Exercise aim
Each line below needs to be returned exactly. Skip any picture.

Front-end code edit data

- Opening Delimiter -

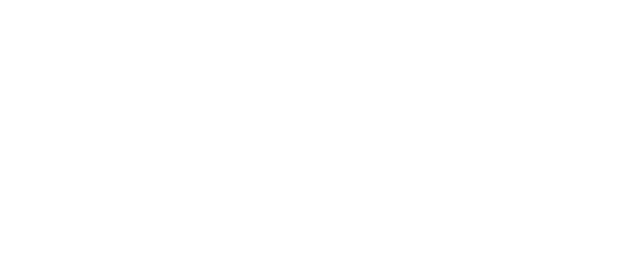
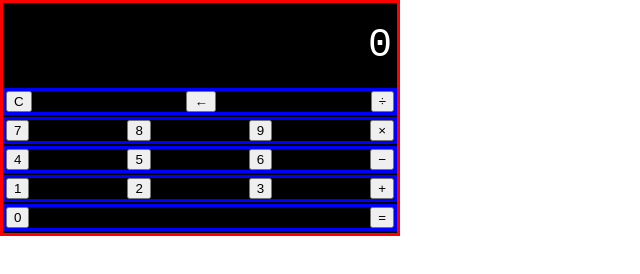
Before and after one commit to hamsebarood/CalculatorProject, a plain HTML site: page index.html in a window 1280 px wide. Shown: the whole page, without its empty margins (0-640 px from the left). Drawn offline with Linux system fonts and the light colour scheme.

Commit message:
added new codes

```diff
--- a/index.html
+++ b/index.html
@@ -8,5 +8,52 @@
 </head>
 <body>
 
+    <div class="wrapper">
+        <section class="screen">
+            0
+        </section>
+
+        <section class="calc-buttons" >
+            <div class="calc-button-row">
+                <button class="cal-button double">C</button>
+                <button class="cal-button">&larr;</button>
+                <button class="cal-button">&divide;</button>
+
+            </div>
+            <div class="calc-button-row">
+                <button class="cal-button">7</button>
+                <button class="cal-button">8</button>
+                <button class="cal-button">9</button>
+                <button class="cal-button">&times;</button>
+            </div>
+            <div class="calc-button-row">
+                <button class="cal-button">4</button>
+                <button class="cal-button">5</button>
+                <button class="cal-button">6</button>
+                <button class="cal-button">&minus;</button>
+            </div>
+            <div class="calc-button-row">
+                <button class="cal-button">1</button>
+                <button class="cal-button">2</button>
+                <button class="cal-button">3</button>
+                <button class="cal-button">&plus;</button>
+            </div>
+            <div class="calc-button-row">
+                <button class="cal-button triple">0</button>
+                <button class="cal-button">&equals;</button>
+            </div>
+
+        </section>
+
+
+
+
+
+    </div>
+
+
+
+
+
 </body>
 </html>
--- a/style.css
+++ b/style.css
@@ -0,0 +1,44 @@
+html {
+    box-sizing: border-box;
+}
+*, *::before,*::after {
+    box-sizing: inherit;
+}
+body {
+    padding: o;
+    margin: 0;
+}
+.wrapper {
+    width: 400px;
+    border: 3px solid red;
+    background-color: black;
+    color: white;
+
+}
+.calc-button-row {
+    border: 3px solid blue;
+    display: flex;
+    flex-flow: row nowrap;
+    justify-content: space-between;
+    margin-bottom: 0.5%;
+}
+.screen {
+    text-align: right;
+    font-family: 'Courier New', Courier, monospace;
+    padding: 20px 5px;
+    font-size: 40px;
+}
+.calc-button {
+    background-color: #d8d9db ;
+    color: black ;
+    border: none;
+    font-size: 40px;
+    height: 100px;
+    flex-basis: 24.5%;
+}
+.calc-button:hover {
+    background-color: #bbbcbe;
+}
+.calc-button:active {
+    background-color: #bbbcb3;
+}
```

- Closing Delimiter -

Expected answer
Before and after one commit to hamsebarood/CalculatorProject, a plain HTML site: page index.html in a window 1280 px wide. Shown: the whole page, without its empty margins (0-640 px from the left). Drawn offline with Linux system fonts and the light colour scheme.

Commit message:
added new codes

```diff
--- a/index.html
+++ b/index.html
@@ -8,5 +8,52 @@
 </head>
 <body>
 
+    <div class="wrapper">
+        <section class="screen">
+            0
+        </section>
+
+        <section class="calc-buttons" >
+            <div class="calc-button-row">
+                <button class="cal-button double">C</button>
+                <button class="cal-button">&larr;</button>
+                <button class="cal-button">&divide;</button>
+
+            </div>
+            <div class="calc-button-row">
+                <button class="cal-button">7</button>
+                <button class="cal-button">8</button>
+                <button class="cal-button">9</button>
+                <button class="cal-button">&times;</button>
+            </div>
+            <div class="calc-button-row">
+                <button class="cal-button">4</button>
+                <button class="cal-button">5</button>
+                <button class="cal-button">6</button>
+                <button class="cal-button">&minus;</button>
+            </div>
+            <div class="calc-button-row">
+                <button class="cal-button">1</button>
+                <button class="cal-button">2</button>
+                <button class="cal-button">3</button>
+                <button class="cal-button">&plus;</button>
+            </div>
+            <div class="calc-button-row">
+                <button class="cal-button triple">0</button>
+                <button class="cal-button">&equals;</button>
+            </div>
+
+        </section>
+
+
+
+
+
+    </div>
+
+
+
+
+
 </body>
 </html>
--- a/style.css
+++ b/style.css
@@ -0,0 +1,44 @@
+html {
+    box-sizing: border-box;
+}
+*, *::before,*::after {
+    box-sizing: inherit;
+}
+body {
+    padding: o;
+    margin: 0;
+}
+.wrapper {
+    width: 400px;
+    border: 3px solid red;
+    background-color: black;
+    color: white;
+
+}
+.calc-button-row {
+    border: 3px solid blue;
+    display: flex;
+    flex-flow: row nowrap;
+    justify-content: space-between;
+    margin-bottom: 0.5%;
+}
+.screen {
+    text-align: right;
+    font-family: 'Courier New', Courier, monospace;
+    padding: 20px 5px;
+    font-size: 40px;
+}
+.calc-button {
+    background-color: #d8d9db ;
+    color: black ;
+    border: none;
+    font-size: 40px;
+    height: 100px;
+    flex-basis: 24.5%;
+}
+.calc-button:hover {
+    background-color: #bbbcbe;
+}
+.calc-button:active {
+    background-color: #bbbcb3;
+}
```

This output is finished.